Well, to begin with, I’d just write whatever came into my mind, and mostly it was just a to-do list written in long sentences. Over the days, the words just started to flow and the writing just spewed out of me. The idea isn’t to re-read your notes (at least for some time), or be perfect, and don’t censor your writing. Keep it private, as this is not to be judged by you or others. There is no right or wrong and it’s all up to you how to go about it. I also include what I’m grateful for.

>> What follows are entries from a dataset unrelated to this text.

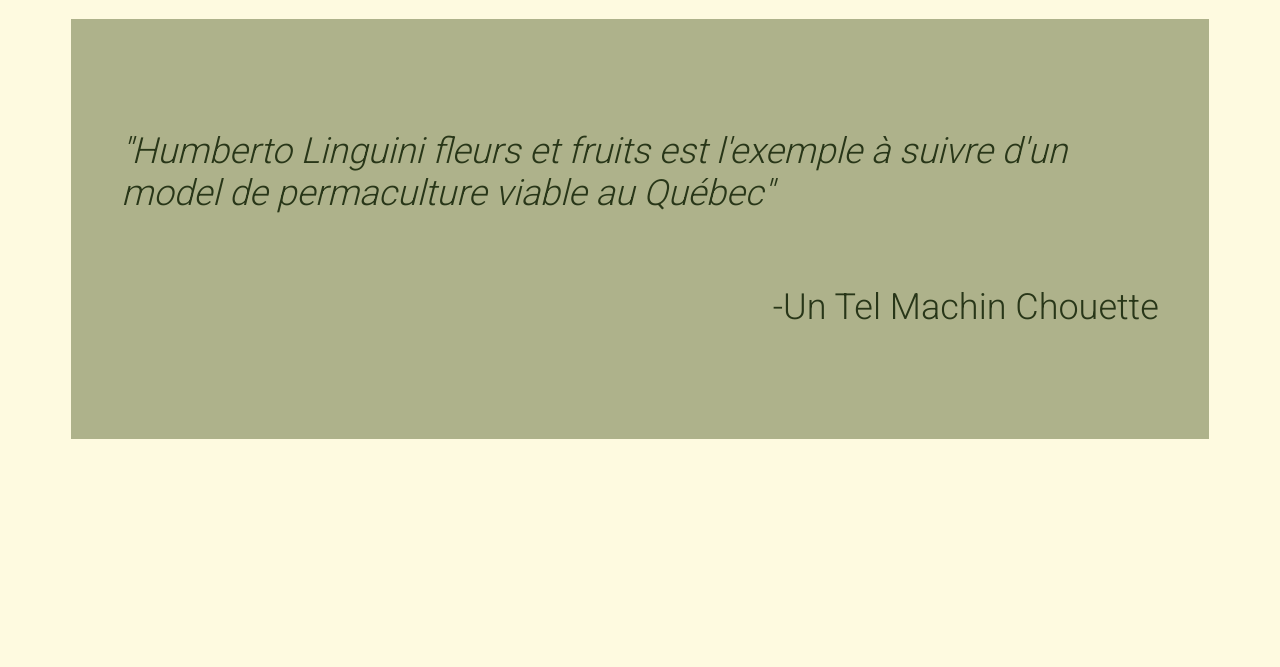
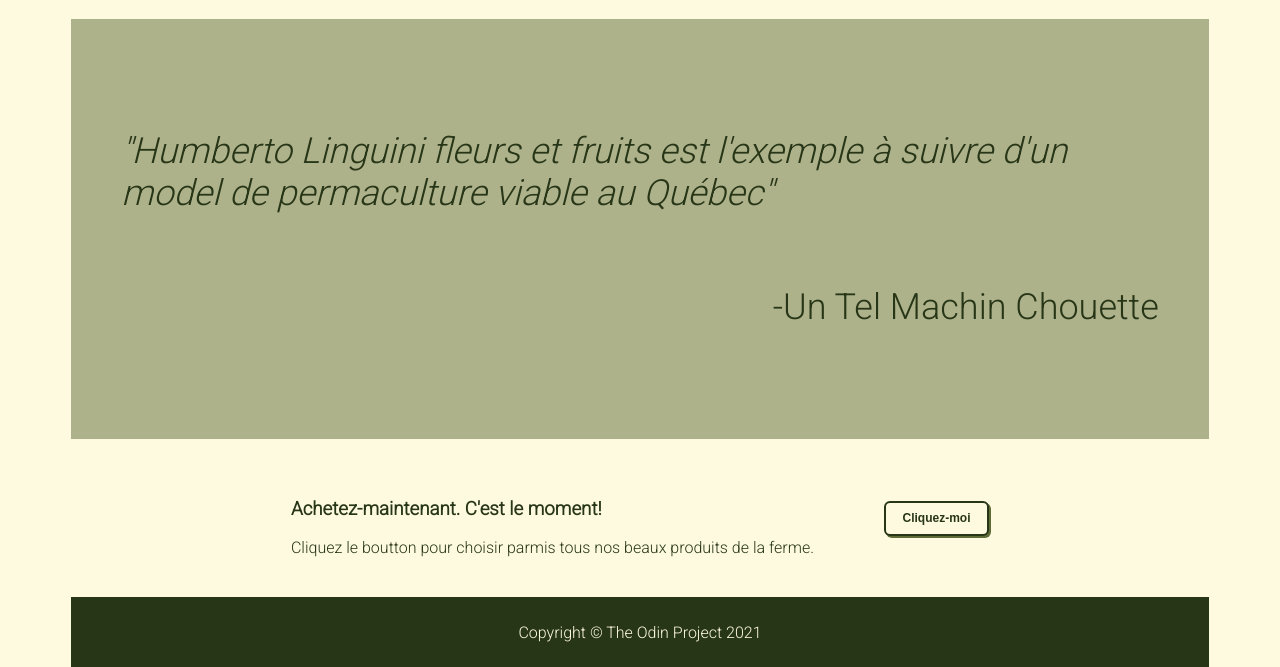
Before and after one commit to ma-a-arc/odin-landing-page, a plain HTML site: page index.html in a window 1280 px wide. Shown: the part 947-1614 px from the top of the page. Before the commit the page ends 1394 px from the top, so only its background shows below. Drawn offline with Linux system fonts and the light colour scheme.

Commit message:
finish index.html - add 2 last divs and update style.css

```diff
--- a/index.html
+++ b/index.html
@@ -32,7 +32,7 @@
 </div>
 
 <div class="main" id="main">
-    <h3>Un peu de ce qu'on fait sur la ferme</h3>
+    <h3>Un peu de ce qu'on produit sur la ferme</h3>
     <div class="cont1">
         <div class="cont1img">
             <img class="thumb" src="pictures/ail.jpeg">
@@ -54,6 +54,16 @@
     <p class="cite" style="font-style: normal;">-Un Tel Machin Chouette</p>
 </div>
 
+<div class="abonnez" id="abonnement">
+    <div class="abcont">
+        <h3>Achetez-maintenant. C'est le moment!</h3>
+        Cliquez le boutton pour choisir parmis tous nos beaux produits de la ferme.
+    </div>
+    <div class="abbutton"><input id="abbutton" type="button" onclick="window.location.href = 'https://www.google.ca';" value="Cliquez-moi"></div>
+</div>
+
+<div class="copy">Copyright &copy; The Odin Project 2021</div>
+
 </div>
 </body>
 </html>
--- a/style.css
+++ b/style.css
@@ -126,3 +126,49 @@ body {
 .cite {
     align-self: flex-end;
 }
+
+.abonnez {
+    display: flex;
+    flex-direction: row;
+    align-content: center;
+    justify-content: center;
+    width: auto;
+    padding-top: 40px;
+    padding-bottom: 40px;
+    color: #283618;
+
+}
+
+.abbutton {
+    display: flex;
+    align-items: center;
+    padding-left: 70px;
+}
+
+#abbutton {
+    width: 105px;
+    height: 35px;
+    background-color: #FEFAE0;
+    color: #283618;
+    font-size: 12px;
+    font-weight: 600;
+    border-radius: 6px;
+    border: #283618 solid 2px;
+    box-shadow: 2px 2px #606C38;
+}
+
+#abbutton:hover {
+    background-color: #DDA15E;
+    border: #606C38;
+    box-shadow: 2px 2px #BC6C25;
+}
+
+.copy {
+    background: #283618;
+    color: #FEFAE0;
+    display: flex;
+    justify-content: center;
+    align-items: center;
+    height: 70px;
+    margin-bottom: -10px;
+}
```
Also changed, not shown: colors_and_stuff.png (added), odin-project.png (added), 1 other file.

I try to come up with 10 gratitudes per day and they can be as simple as I love my hair today, I’m grateful for the sunny weather, I’m grateful for the roof over my head, or more detailed as I’m grateful for the way my partner wakes me up with a cup of tea or the way my dog loves me unconditionally, or that my friends are always here for me when I need them.
I’ve also been getting into daily Affirmations after being guided by my coach, Wafa Obaidat. She reminded me how to get back into a state of flow and by having these daily rituals of Journalling, Gratitudes and Affirmations, these will anchor me in such unsettling times and give me back my power in a time where things seem so out of our control.
Even my husband has witnessed a complete and positive shift in my manner and mindset this last week, so I’m excited to continue and experience the expansion.
When do I do it?
Well, the idea is to do it first thing in the morning, however, this isn’t always practical as a mother who is homeschooling an 8 and 10-year-old. So I do it when/where I can and sometimes not even in one go. Usually, I’ll do it once the kids are occupied with school, mid morning, but I’ve also done in the carpark last week after school drop off and just before bed on a busy day.
How long does it take?
For me, 3 pages, takes about 20-30 minutes or so but depends on how long it takes you to write. Don’t let the fear of not having the right conditions, environment, or time hold you back from just starting. You can find time anywhere to do this, even while your kid is playing independently and you’re sitting on the floor with them, or your spouse is channel surfing on the couch.
What else have I experienced?
One of the weirdest things I’ve discovered was the expansion of time. I used to get worked up over all my to-dos and the time allocated and then I’d feel paralysed by inaction and not get any of the jobs done. Now I’m ok with chipping away at getting things done in snippets and chunks so essentially projects I’ve procrastinated on for months, get done in a week. Case in point, declutter and organising our spare/multi-purpose room.
Also, I’ve experienced such a lightness of mood and I’m hardly ruffled. I’m less reactive and I’m more focused on the positive outcome, not the negative. For eg; the difficulty of getting to Australia vs being thankful we are happy and healthy right where we are and there is no immediate need for us to return home just yet.
Giving up coffee took the edge off my anxiety (not that I’m a huge sufferer but I have pangs pop up now and then) but Journalling has certainly kicked it almost to non-existent.
How to get started?
Just start, but if you need you can watch this short video to show you how or go grab Julia Cameron’s book here.
And if you do start, I’d love to hear what you experience, better yet, film yourself on timelapse on your phone like me and tag me on Instagram for accountability and encouragement @robynjlaw.